Without changing a single word, restate the entries below.

──────── Exercise input

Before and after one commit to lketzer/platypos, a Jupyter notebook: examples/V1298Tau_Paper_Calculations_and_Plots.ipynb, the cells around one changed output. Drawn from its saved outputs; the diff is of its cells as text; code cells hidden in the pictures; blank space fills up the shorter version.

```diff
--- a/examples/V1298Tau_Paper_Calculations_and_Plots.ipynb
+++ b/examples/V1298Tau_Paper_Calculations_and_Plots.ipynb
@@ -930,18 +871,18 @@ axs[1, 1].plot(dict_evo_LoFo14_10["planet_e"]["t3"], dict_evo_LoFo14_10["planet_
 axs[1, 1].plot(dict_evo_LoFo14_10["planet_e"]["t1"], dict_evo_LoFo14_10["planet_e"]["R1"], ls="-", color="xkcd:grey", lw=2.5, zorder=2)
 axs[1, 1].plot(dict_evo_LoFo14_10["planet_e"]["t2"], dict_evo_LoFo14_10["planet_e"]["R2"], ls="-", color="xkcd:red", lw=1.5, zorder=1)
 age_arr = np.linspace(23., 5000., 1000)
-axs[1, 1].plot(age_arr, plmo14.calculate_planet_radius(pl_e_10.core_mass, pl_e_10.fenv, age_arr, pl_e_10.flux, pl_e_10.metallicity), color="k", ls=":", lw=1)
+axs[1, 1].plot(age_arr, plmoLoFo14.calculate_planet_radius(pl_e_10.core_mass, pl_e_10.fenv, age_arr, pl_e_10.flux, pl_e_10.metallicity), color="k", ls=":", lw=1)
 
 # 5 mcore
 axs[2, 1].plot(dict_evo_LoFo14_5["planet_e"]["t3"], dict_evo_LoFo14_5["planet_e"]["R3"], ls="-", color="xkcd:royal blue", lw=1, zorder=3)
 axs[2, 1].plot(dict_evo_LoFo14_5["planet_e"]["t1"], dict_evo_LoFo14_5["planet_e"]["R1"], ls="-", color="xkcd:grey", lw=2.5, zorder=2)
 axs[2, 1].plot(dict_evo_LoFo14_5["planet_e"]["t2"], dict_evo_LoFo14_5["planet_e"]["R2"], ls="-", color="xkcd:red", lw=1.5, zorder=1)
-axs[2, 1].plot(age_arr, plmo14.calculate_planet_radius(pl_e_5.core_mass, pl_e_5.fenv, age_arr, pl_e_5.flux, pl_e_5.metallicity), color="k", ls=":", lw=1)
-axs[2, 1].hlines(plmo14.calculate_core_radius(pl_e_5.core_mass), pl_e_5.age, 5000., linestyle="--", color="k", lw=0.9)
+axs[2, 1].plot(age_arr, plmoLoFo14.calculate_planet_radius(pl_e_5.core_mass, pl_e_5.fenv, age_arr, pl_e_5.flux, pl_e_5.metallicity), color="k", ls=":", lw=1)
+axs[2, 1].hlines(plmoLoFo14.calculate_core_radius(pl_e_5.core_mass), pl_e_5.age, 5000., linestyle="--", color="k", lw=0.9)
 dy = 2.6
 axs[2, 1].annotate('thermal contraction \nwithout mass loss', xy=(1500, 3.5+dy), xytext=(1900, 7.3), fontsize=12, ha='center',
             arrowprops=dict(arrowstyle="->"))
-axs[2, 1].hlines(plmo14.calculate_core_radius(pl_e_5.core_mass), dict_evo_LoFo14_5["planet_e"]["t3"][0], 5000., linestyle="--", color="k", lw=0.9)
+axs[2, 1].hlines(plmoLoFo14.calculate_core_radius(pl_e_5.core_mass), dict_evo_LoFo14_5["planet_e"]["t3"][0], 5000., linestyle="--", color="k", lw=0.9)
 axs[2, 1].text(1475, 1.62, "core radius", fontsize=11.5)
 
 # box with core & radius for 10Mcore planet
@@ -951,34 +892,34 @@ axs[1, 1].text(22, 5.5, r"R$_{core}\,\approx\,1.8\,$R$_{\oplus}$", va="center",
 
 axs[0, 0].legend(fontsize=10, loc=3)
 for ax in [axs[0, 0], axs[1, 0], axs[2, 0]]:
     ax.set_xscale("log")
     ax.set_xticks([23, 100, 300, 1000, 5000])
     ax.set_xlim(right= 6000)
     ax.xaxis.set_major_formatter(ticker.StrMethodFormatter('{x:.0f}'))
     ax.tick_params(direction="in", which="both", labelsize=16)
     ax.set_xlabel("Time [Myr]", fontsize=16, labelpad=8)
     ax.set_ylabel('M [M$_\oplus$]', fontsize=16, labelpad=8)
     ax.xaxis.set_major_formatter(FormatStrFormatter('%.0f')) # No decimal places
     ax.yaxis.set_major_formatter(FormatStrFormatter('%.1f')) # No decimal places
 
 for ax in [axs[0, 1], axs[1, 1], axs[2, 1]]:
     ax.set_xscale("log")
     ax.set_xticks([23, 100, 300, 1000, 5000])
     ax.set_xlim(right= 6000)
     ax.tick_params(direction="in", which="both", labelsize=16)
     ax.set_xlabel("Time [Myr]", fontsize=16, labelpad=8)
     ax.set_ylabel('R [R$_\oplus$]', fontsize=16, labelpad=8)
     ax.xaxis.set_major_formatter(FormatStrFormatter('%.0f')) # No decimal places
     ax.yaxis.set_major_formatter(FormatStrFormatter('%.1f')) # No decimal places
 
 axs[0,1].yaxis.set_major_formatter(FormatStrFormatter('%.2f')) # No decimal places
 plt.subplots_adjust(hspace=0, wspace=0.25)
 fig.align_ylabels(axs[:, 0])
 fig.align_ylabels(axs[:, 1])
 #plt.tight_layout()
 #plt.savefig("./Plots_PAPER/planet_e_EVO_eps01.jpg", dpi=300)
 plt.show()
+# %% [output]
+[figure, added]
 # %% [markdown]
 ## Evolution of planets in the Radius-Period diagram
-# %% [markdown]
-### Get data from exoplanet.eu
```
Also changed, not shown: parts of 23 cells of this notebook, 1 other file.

────────────────

Final answer >>
Before and after one commit to lketzer/platypos, a Jupyter notebook: examples/V1298Tau_Paper_Calculations_and_Plots.ipynb, the cells around one changed output. Drawn from its saved outputs; the diff is of its cells as text; code cells hidden in the pictures; blank space fills up the shorter version.

```diff
--- a/examples/V1298Tau_Paper_Calculations_and_Plots.ipynb
+++ b/examples/V1298Tau_Paper_Calculations_and_Plots.ipynb
@@ -930,18 +871,18 @@ axs[1, 1].plot(dict_evo_LoFo14_10["planet_e"]["t3"], dict_evo_LoFo14_10["planet_
 axs[1, 1].plot(dict_evo_LoFo14_10["planet_e"]["t1"], dict_evo_LoFo14_10["planet_e"]["R1"], ls="-", color="xkcd:grey", lw=2.5, zorder=2)
 axs[1, 1].plot(dict_evo_LoFo14_10["planet_e"]["t2"], dict_evo_LoFo14_10["planet_e"]["R2"], ls="-", color="xkcd:red", lw=1.5, zorder=1)
 age_arr = np.linspace(23., 5000., 1000)
-axs[1, 1].plot(age_arr, plmo14.calculate_planet_radius(pl_e_10.core_mass, pl_e_10.fenv, age_arr, pl_e_10.flux, pl_e_10.metallicity), color="k", ls=":", lw=1)
+axs[1, 1].plot(age_arr, plmoLoFo14.calculate_planet_radius(pl_e_10.core_mass, pl_e_10.fenv, age_arr, pl_e_10.flux, pl_e_10.metallicity), color="k", ls=":", lw=1)
 
 # 5 mcore
 axs[2, 1].plot(dict_evo_LoFo14_5["planet_e"]["t3"], dict_evo_LoFo14_5["planet_e"]["R3"], ls="-", color="xkcd:royal blue", lw=1, zorder=3)
 axs[2, 1].plot(dict_evo_LoFo14_5["planet_e"]["t1"], dict_evo_LoFo14_5["planet_e"]["R1"], ls="-", color="xkcd:grey", lw=2.5, zorder=2)
 axs[2, 1].plot(dict_evo_LoFo14_5["planet_e"]["t2"], dict_evo_LoFo14_5["planet_e"]["R2"], ls="-", color="xkcd:red", lw=1.5, zorder=1)
-axs[2, 1].plot(age_arr, plmo14.calculate_planet_radius(pl_e_5.core_mass, pl_e_5.fenv, age_arr, pl_e_5.flux, pl_e_5.metallicity), color="k", ls=":", lw=1)
-axs[2, 1].hlines(plmo14.calculate_core_radius(pl_e_5.core_mass), pl_e_5.age, 5000., linestyle="--", color="k", lw=0.9)
+axs[2, 1].plot(age_arr, plmoLoFo14.calculate_planet_radius(pl_e_5.core_mass, pl_e_5.fenv, age_arr, pl_e_5.flux, pl_e_5.metallicity), color="k", ls=":", lw=1)
+axs[2, 1].hlines(plmoLoFo14.calculate_core_radius(pl_e_5.core_mass), pl_e_5.age, 5000., linestyle="--", color="k", lw=0.9)
 dy = 2.6
 axs[2, 1].annotate('thermal contraction \nwithout mass loss', xy=(1500, 3.5+dy), xytext=(1900, 7.3), fontsize=12, ha='center',
             arrowprops=dict(arrowstyle="->"))
-axs[2, 1].hlines(plmo14.calculate_core_radius(pl_e_5.core_mass), dict_evo_LoFo14_5["planet_e"]["t3"][0], 5000., linestyle="--", color="k", lw=0.9)
+axs[2, 1].hlines(plmoLoFo14.calculate_core_radius(pl_e_5.core_mass), dict_evo_LoFo14_5["planet_e"]["t3"][0], 5000., linestyle="--", color="k", lw=0.9)
 axs[2, 1].text(1475, 1.62, "core radius", fontsize=11.5)
 
 # box with core & radius for 10Mcore planet
@@ -951,34 +892,34 @@ axs[1, 1].text(22, 5.5, r"R$_{core}\,\approx\,1.8\,$R$_{\oplus}$", va="center",
 
 axs[0, 0].legend(fontsize=10, loc=3)
 for ax in [axs[0, 0], axs[1, 0], axs[2, 0]]:
     ax.set_xscale("log")
     ax.set_xticks([23, 100, 300, 1000, 5000])
     ax.set_xlim(right= 6000)
     ax.xaxis.set_major_formatter(ticker.StrMethodFormatter('{x:.0f}'))
     ax.tick_params(direction="in", which="both", labelsize=16)
     ax.set_xlabel("Time [Myr]", fontsize=16, labelpad=8)
     ax.set_ylabel('M [M$_\oplus$]', fontsize=16, labelpad=8)
     ax.xaxis.set_major_formatter(FormatStrFormatter('%.0f')) # No decimal places
     ax.yaxis.set_major_formatter(FormatStrFormatter('%.1f')) # No decimal places
 
 for ax in [axs[0, 1], axs[1, 1], axs[2, 1]]:
     ax.set_xscale("log")
     ax.set_xticks([23, 100, 300, 1000, 5000])
     ax.set_xlim(right= 6000)
     ax.tick_params(direction="in", which="both", labelsize=16)
     ax.set_xlabel("Time [Myr]", fontsize=16, labelpad=8)
     ax.set_ylabel('R [R$_\oplus$]', fontsize=16, labelpad=8)
     ax.xaxis.set_major_formatter(FormatStrFormatter('%.0f')) # No decimal places
     ax.yaxis.set_major_formatter(FormatStrFormatter('%.1f')) # No decimal places
 
 axs[0,1].yaxis.set_major_formatter(FormatStrFormatter('%.2f')) # No decimal places
 plt.subplots_adjust(hspace=0, wspace=0.25)
 fig.align_ylabels(axs[:, 0])
 fig.align_ylabels(axs[:, 1])
 #plt.tight_layout()
 #plt.savefig("./Plots_PAPER/planet_e_EVO_eps01.jpg", dpi=300)
 plt.show()
+# %% [output]
+[figure, added]
 # %% [markdown]
 ## Evolution of planets in the Radius-Period diagram
-# %% [markdown]
-### Get data from exoplanet.eu
```
Also changed, not shown: parts of 23 cells of this notebook, 1 other file.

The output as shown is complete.